### WORK ITEM
The records below must be output exactly, with no images carried over.

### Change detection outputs
----------

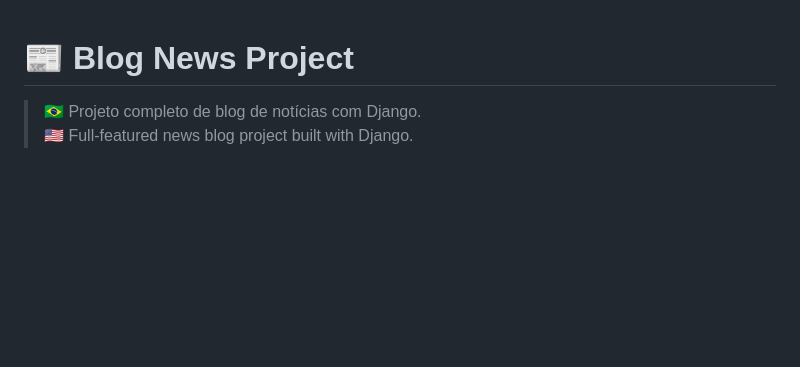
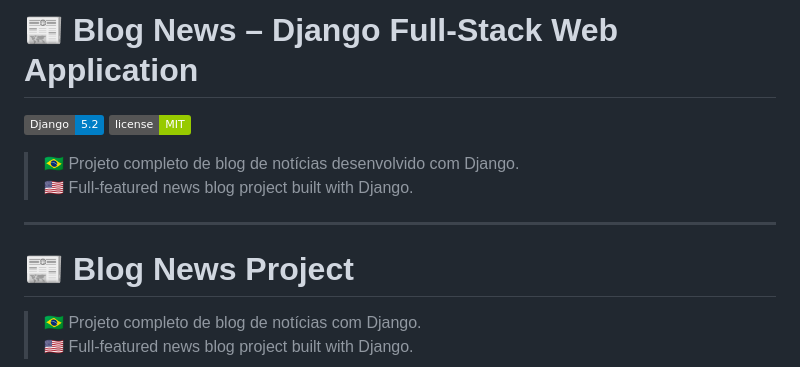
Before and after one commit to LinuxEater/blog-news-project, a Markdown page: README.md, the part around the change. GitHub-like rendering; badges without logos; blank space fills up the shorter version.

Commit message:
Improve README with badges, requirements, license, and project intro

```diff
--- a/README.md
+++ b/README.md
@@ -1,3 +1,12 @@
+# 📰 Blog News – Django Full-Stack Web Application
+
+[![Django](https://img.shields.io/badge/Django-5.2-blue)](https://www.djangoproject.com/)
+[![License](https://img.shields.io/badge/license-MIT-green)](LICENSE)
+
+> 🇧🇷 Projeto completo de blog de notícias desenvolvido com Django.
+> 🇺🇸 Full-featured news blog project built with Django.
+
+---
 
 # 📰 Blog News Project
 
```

----------

### WRITTEN ANSWER
Before and after one commit to LinuxEater/blog-news-project, a Markdown page: README.md, the part around the change. GitHub-like rendering; badges without logos; blank space fills up the shorter version.

Commit message:
Improve README with badges, requirements, license, and project intro

```diff
--- a/README.md
+++ b/README.md
@@ -1,3 +1,12 @@
+# 📰 Blog News – Django Full-Stack Web Application
+
+[![Django](https://img.shields.io/badge/Django-5.2-blue)](https://www.djangoproject.com/)
+[![License](https://img.shields.io/badge/license-MIT-green)](LICENSE)
+
+> 🇧🇷 Projeto completo de blog de notícias desenvolvido com Django.
+> 🇺🇸 Full-featured news blog project built with Django.
+
+---
 
 # 📰 Blog News Project
 
```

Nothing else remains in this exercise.